• _TASK DESCRIPTION_:
Give back every entry exactly as it is written, but not the pictures.

[[ DATASET RECORDS open ]]

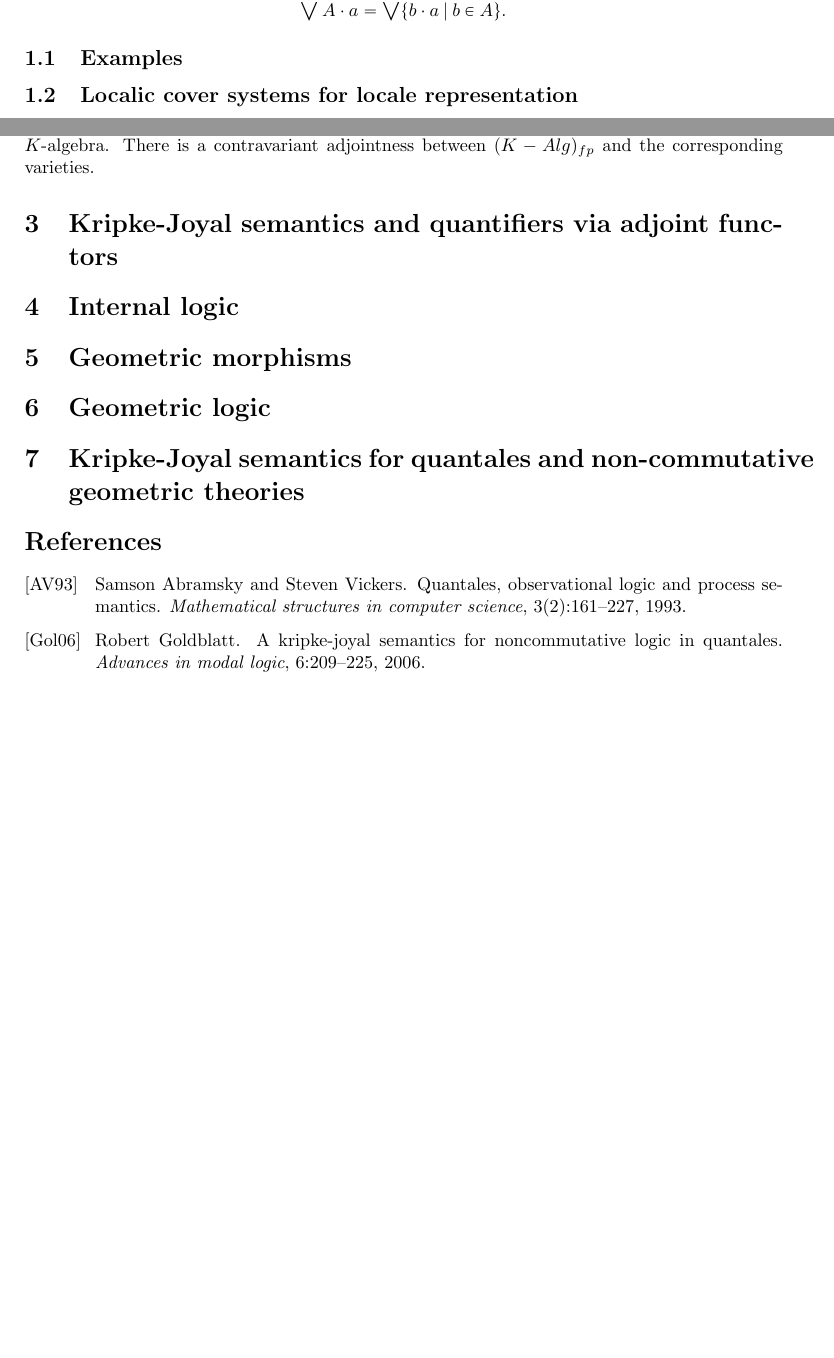
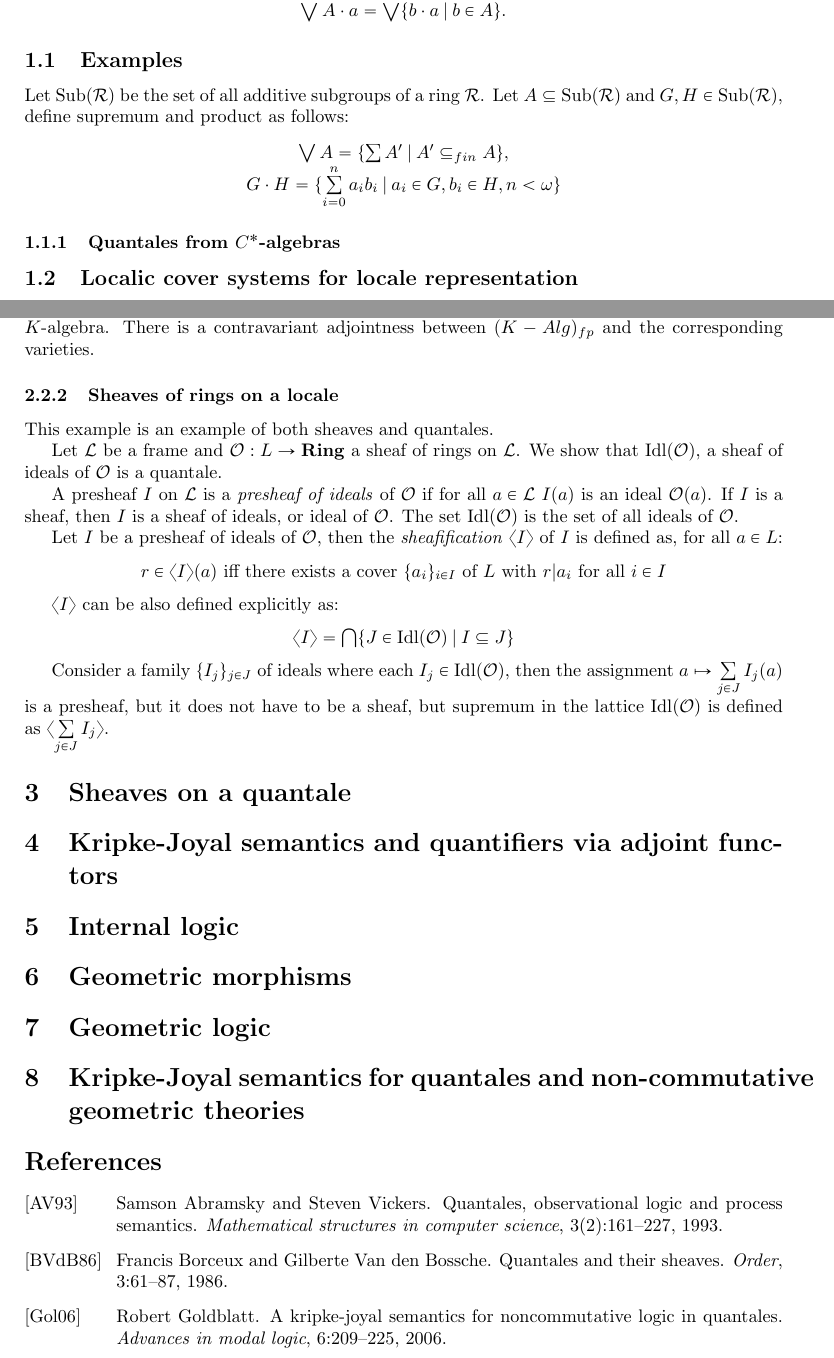
Before and after one commit to DanielRrr/geometric-logic, a LaTeX document (Text.tex, which reads Text.bib): two parts of pages 1 and 8 of 9 before the commit and two parts of pages 2 and 9 of 10 after it, joined at a grey line, cut so that both start at the same text, the shorter picture padded with empty space. Compiled offline with pdfLaTeX.

Commit message:
started: presheaf of rings over a frame

```diff
--- a/Text.bib
+++ b/Text.bib
@@ -96,0 +107,7 @@
+  author={Borceux, Francis and Van den Bossche, Gilberte},
+  journal={Order},
+  volume={3},
+  pages={61--87},
+  year={1986},
+  publisher={Springer}
+}
--- a/Text.tex
+++ b/Text.tex
@@ -79,6 +83,15 @@ $\bigvee A \cdot a = \bigvee \{ b \cdot a \: | \: b \in A \}$.
 \end{center}
 
 \subsection{Examples}
+
+Let $\operatorname{Sub}(\mathcal{R})$ be the set of all additive subgroups of a ring $\mathcal{R}$. Let $A \subseteq \operatorname{Sub}(\mathcal{R})$ and $G, H \in \operatorname{Sub}(\mathcal{R})$, define supremum and product as follows:
+\begin{center}
+$\bigvee A = \{ \sum A' \: | \: A' \subseteq_{fin} A \}$,
+
+$G \cdot H = \{ \sum \limits_{i = 0}^n a_i b_i \: | \: a_i \in G, b_i \in H, n < \omega \}$
+\end{center}
+
+\subsubsection{Quantales from $C^{*}$-algebras}
 
 \subsection{Localic cover systems for locale representation}
 
@@ -511,6 +524,30 @@ Let $K$ be a commutative ring with unit, define a ring $K[a^{-1}]$ of quotients
 
 As above, one can define the $n$-dimensional affine space $K^n$. Let $I$ be an ideal in the polynomial ring $K[x_1, \dots, x_n]$, we can define the variety $V_I$ defined similarly to the complex case. Generally, the Nullstellensatz is not the case for an abstract $K[x_1, \dots, x_n]$, so we shall work with quotient rings $K[x_1, \dots, x_n]/I$. Let $f_1, \dots, f_m \in K[x_1, \dots, x_n]$, the \emph{finitely presented $K$-algebra} is the quotient ring $K[x_1, \dots, x_n]/(f_1, \dots, f_m)$. $(K - Alg)_{fp}$ is the category all finitely presented $K$-algebra. There is a contravariant adjointness between $(K - Alg)_{fp}$ and the corresponding varieties.
 
+
+\subsubsection{Sheaves of rings on a locale}
+
+This example is an example of both sheaves and quantales.
+
+Let $\mathcal{L}$ be a frame and $\mathcal{O} : L \to {\bf Ring}$ a sheaf of rings on $\mathcal{L}$. We show that $\operatorname{Idl}(\mathcal{O})$, a sheaf of ideals of $\mathcal{O}$ is a quantale.
+
+A presheaf $I$ on $\mathcal{L}$ is a \emph{presheaf of ideals} of $\mathcal{O}$ if for all $a \in \mathcal{L}$
+$I(a)$ is an ideal $\mathcal{O}(a)$. If $I$ is a sheaf, then $I$ is a sheaf of ideals, or ideal of $\mathcal{O}$. The set $\operatorname{Idl}(\mathcal{O})$ is the set of all ideals of $\mathcal{O}$.
+
+Let $I$ be a presheaf of ideals of $\mathcal{O}$, then the \emph{sheafification} $\langle I \rangle$ of $I$ is defined as, for all $a \in L$:
+\begin{center}
+$r \in \langle I \rangle(a)$ iff there exists a cover $\{ a_i \}_{i \in I}$ of $L$ with $r|a_i$ for all $i \in I$
+\end{center}
+
+$\langle I \rangle$ can be also defined explicitly as:
+\begin{center}
+$\langle I \rangle = \bigcap \{ J \in \operatorname{Idl}(\mathcal{O}) \: | \: I \subseteq J \}$
+\end{center}
+
+Consider a family $\{ I_j \}_{j \in J}$ of ideals where each $I_j \in \operatorname{Idl}(\mathcal{O})$, then the assignment $a \mapsto \sum \limits_{j \in J} I_j(a)$ is a presheaf, but it does not have to be a sheaf, but supremum in the lattice $\operatorname{Idl}(\mathcal{O})$ is defined as $\langle \sum \limits_{j \in J} I_j \rangle$.
+
+\section{Sheaves on a quantale}
+
 \section{Kripke-Joyal semantics and quantifiers via adjoint functors}
 
 \section{Internal logic}
```
Also changed, not shown: Text.pdf, Text.bib (10 more changed lines), Text.tex (4 more changed lines).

[[ DATASET RECORDS closed ]]

• _TASK OUTPUT_:
Before and after one commit to DanielRrr/geometric-logic, a LaTeX document (Text.tex, which reads Text.bib): two parts of pages 1 and 8 of 9 before the commit and two parts of pages 2 and 9 of 10 after it, joined at a grey line, cut so that both start at the same text, the shorter picture padded with empty space. Compiled offline with pdfLaTeX.

Commit message:
started: presheaf of rings over a frame

```diff
--- a/Text.bib
+++ b/Text.bib
@@ -96,0 +107,7 @@
+  author={Borceux, Francis and Van den Bossche, Gilberte},
+  journal={Order},
+  volume={3},
+  pages={61--87},
+  year={1986},
+  publisher={Springer}
+}
--- a/Text.tex
+++ b/Text.tex
@@ -79,6 +83,15 @@ $\bigvee A \cdot a = \bigvee \{ b \cdot a \: | \: b \in A \}$.
 \end{center}
 
 \subsection{Examples}
+
+Let $\operatorname{Sub}(\mathcal{R})$ be the set of all additive subgroups of a ring $\mathcal{R}$. Let $A \subseteq \operatorname{Sub}(\mathcal{R})$ and $G, H \in \operatorname{Sub}(\mathcal{R})$, define supremum and product as follows:
+\begin{center}
+$\bigvee A = \{ \sum A' \: | \: A' \subseteq_{fin} A \}$,
+
+$G \cdot H = \{ \sum \limits_{i = 0}^n a_i b_i \: | \: a_i \in G, b_i \in H, n < \omega \}$
+\end{center}
+
+\subsubsection{Quantales from $C^{*}$-algebras}
 
 \subsection{Localic cover systems for locale representation}
 
@@ -511,6 +524,30 @@ Let $K$ be a commutative ring with unit, define a ring $K[a^{-1}]$ of quotients
 
 As above, one can define the $n$-dimensional affine space $K^n$. Let $I$ be an ideal in the polynomial ring $K[x_1, \dots, x_n]$, we can define the variety $V_I$ defined similarly to the complex case. Generally, the Nullstellensatz is not the case for an abstract $K[x_1, \dots, x_n]$, so we shall work with quotient rings $K[x_1, \dots, x_n]/I$. Let $f_1, \dots, f_m \in K[x_1, \dots, x_n]$, the \emph{finitely presented $K$-algebra} is the quotient ring $K[x_1, \dots, x_n]/(f_1, \dots, f_m)$. $(K - Alg)_{fp}$ is the category all finitely presented $K$-algebra. There is a contravariant adjointness between $(K - Alg)_{fp}$ and the corresponding varieties.
 
+
+\subsubsection{Sheaves of rings on a locale}
+
+This example is an example of both sheaves and quantales.
+
+Let $\mathcal{L}$ be a frame and $\mathcal{O} : L \to {\bf Ring}$ a sheaf of rings on $\mathcal{L}$. We show that $\operatorname{Idl}(\mathcal{O})$, a sheaf of ideals of $\mathcal{O}$ is a quantale.
+
+A presheaf $I$ on $\mathcal{L}$ is a \emph{presheaf of ideals} of $\mathcal{O}$ if for all $a \in \mathcal{L}$
+$I(a)$ is an ideal $\mathcal{O}(a)$. If $I$ is a sheaf, then $I$ is a sheaf of ideals, or ideal of $\mathcal{O}$. The set $\operatorname{Idl}(\mathcal{O})$ is the set of all ideals of $\mathcal{O}$.
+
+Let $I$ be a presheaf of ideals of $\mathcal{O}$, then the \emph{sheafification} $\langle I \rangle$ of $I$ is defined as, for all $a \in L$:
+\begin{center}
+$r \in \langle I \rangle(a)$ iff there exists a cover $\{ a_i \}_{i \in I}$ of $L$ with $r|a_i$ for all $i \in I$
+\end{center}
+
+$\langle I \rangle$ can be also defined explicitly as:
+\begin{center}
+$\langle I \rangle = \bigcap \{ J \in \operatorname{Idl}(\mathcal{O}) \: | \: I \subseteq J \}$
+\end{center}
+
+Consider a family $\{ I_j \}_{j \in J}$ of ideals where each $I_j \in \operatorname{Idl}(\mathcal{O})$, then the assignment $a \mapsto \sum \limits_{j \in J} I_j(a)$ is a presheaf, but it does not have to be a sheaf, but supremum in the lattice $\operatorname{Idl}(\mathcal{O})$ is defined as $\langle \sum \limits_{j \in J} I_j \rangle$.
+
+\section{Sheaves on a quantale}
+
 \section{Kripke-Joyal semantics and quantifiers via adjoint functors}
 
 \section{Internal logic}
```
Also changed, not shown: Text.pdf, Text.bib (10 more changed lines), Text.tex (4 more changed lines).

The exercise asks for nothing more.